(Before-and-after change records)
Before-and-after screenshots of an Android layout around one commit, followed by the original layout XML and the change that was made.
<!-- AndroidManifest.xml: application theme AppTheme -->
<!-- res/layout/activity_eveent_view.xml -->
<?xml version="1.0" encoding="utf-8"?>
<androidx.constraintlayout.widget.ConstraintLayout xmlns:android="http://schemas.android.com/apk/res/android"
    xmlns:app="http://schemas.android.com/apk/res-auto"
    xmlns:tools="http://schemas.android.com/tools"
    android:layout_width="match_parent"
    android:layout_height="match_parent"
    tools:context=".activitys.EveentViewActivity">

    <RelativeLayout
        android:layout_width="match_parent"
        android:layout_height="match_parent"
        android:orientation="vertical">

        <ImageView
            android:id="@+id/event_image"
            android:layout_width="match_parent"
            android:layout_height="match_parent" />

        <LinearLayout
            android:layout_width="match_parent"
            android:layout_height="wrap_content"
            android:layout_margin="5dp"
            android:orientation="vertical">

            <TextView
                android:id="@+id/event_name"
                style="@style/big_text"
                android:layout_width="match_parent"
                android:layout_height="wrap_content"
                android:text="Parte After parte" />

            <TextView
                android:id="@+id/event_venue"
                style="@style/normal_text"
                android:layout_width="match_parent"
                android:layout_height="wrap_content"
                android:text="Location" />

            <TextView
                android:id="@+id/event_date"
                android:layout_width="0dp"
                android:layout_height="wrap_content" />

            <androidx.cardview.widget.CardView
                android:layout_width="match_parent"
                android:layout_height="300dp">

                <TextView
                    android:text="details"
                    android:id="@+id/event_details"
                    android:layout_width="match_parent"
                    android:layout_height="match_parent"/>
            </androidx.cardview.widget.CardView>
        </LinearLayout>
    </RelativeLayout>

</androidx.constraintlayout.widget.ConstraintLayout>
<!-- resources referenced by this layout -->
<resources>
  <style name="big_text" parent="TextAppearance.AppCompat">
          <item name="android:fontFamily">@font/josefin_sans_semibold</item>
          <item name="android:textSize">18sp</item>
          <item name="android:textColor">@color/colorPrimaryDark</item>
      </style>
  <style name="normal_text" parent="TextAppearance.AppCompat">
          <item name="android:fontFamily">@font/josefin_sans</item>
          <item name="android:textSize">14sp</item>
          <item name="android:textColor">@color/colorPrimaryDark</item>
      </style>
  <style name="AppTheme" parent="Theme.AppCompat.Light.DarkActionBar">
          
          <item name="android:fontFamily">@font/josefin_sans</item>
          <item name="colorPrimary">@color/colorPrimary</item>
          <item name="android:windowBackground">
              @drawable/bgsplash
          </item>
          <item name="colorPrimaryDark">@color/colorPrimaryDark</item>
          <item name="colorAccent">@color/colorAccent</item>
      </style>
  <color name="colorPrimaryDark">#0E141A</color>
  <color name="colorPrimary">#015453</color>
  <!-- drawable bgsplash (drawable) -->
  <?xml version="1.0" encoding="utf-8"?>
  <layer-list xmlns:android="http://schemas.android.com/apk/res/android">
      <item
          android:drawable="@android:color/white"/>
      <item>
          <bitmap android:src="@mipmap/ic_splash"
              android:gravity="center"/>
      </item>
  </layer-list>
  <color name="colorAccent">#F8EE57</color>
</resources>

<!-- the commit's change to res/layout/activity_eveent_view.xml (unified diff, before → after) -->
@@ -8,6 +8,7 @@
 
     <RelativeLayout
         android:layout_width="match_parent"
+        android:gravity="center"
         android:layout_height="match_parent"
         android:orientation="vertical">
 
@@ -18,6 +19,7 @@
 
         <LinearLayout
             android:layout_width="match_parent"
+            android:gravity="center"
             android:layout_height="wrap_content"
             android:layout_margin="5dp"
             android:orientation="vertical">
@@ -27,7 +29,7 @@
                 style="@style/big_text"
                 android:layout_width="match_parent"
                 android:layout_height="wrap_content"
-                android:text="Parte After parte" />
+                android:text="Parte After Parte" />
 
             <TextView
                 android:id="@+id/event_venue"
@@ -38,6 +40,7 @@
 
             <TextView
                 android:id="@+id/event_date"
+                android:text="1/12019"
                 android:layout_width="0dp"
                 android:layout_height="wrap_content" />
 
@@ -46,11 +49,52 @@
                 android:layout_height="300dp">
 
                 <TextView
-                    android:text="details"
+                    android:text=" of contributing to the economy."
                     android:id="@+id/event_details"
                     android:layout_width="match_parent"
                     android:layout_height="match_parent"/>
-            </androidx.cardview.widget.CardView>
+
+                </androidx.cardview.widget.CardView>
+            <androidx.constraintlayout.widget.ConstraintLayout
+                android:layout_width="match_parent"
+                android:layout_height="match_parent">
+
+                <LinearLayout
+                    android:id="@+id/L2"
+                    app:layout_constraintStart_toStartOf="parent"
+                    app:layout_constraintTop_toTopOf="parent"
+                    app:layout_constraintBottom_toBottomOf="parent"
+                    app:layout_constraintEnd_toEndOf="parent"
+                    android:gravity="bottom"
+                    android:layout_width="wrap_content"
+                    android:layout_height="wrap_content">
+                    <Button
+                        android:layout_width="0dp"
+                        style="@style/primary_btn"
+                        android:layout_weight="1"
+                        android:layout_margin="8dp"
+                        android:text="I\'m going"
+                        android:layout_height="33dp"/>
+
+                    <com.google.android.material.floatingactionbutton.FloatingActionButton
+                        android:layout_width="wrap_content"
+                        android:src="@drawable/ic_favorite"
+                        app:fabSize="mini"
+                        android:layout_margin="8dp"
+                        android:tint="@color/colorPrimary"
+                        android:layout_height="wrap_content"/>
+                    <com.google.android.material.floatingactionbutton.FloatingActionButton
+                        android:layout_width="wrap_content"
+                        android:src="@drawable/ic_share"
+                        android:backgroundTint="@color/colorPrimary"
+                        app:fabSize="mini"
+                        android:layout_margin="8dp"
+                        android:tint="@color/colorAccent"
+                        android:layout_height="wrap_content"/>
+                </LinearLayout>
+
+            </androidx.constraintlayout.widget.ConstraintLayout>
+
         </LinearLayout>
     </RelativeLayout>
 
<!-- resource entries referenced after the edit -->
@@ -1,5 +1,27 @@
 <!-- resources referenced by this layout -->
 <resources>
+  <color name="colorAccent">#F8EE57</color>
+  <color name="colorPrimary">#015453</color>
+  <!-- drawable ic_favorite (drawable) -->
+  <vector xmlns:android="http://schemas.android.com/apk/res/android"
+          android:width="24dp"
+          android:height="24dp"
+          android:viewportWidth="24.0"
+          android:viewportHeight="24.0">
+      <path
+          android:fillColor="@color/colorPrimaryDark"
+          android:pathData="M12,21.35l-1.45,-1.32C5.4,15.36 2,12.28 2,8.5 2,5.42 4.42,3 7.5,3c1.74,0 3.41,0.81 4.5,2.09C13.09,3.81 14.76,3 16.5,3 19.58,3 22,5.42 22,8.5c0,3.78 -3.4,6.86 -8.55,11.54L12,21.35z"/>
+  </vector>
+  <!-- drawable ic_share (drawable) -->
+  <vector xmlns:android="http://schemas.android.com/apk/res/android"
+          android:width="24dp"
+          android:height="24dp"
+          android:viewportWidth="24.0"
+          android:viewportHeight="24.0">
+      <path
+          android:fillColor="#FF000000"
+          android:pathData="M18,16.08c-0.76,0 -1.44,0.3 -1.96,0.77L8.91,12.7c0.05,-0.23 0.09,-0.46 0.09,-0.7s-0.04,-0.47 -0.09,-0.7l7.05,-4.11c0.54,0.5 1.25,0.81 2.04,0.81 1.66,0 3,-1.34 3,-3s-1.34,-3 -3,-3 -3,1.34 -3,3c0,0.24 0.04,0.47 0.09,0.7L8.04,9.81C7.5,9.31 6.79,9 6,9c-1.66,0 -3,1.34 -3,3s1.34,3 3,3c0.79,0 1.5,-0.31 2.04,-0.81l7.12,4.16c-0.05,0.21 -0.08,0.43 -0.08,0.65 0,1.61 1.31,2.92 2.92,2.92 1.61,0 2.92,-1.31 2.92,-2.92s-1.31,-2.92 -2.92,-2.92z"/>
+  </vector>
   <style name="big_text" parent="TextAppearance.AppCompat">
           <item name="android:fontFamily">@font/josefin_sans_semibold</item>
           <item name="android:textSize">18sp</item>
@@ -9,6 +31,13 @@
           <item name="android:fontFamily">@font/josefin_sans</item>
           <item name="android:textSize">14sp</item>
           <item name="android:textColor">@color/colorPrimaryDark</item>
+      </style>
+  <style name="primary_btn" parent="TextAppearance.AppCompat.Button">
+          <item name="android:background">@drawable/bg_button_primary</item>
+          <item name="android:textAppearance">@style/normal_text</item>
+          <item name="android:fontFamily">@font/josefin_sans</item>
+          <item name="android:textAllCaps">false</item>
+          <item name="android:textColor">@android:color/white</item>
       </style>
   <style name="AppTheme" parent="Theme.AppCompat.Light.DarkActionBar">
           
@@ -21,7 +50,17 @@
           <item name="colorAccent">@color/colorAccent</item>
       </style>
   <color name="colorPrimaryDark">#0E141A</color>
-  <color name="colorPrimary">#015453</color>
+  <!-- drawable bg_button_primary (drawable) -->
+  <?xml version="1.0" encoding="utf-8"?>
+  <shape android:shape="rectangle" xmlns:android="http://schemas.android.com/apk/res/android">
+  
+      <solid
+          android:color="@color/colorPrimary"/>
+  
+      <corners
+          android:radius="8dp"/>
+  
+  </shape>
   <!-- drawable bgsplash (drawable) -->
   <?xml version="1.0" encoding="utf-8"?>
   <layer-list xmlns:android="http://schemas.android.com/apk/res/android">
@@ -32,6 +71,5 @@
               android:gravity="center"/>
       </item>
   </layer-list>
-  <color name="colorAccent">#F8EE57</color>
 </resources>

* [GOAL OF THE EXERCISE] How many lines in the data above contain the string "RelativeLayout"? Reply with only the number.

* [COMPLETED TASK] 4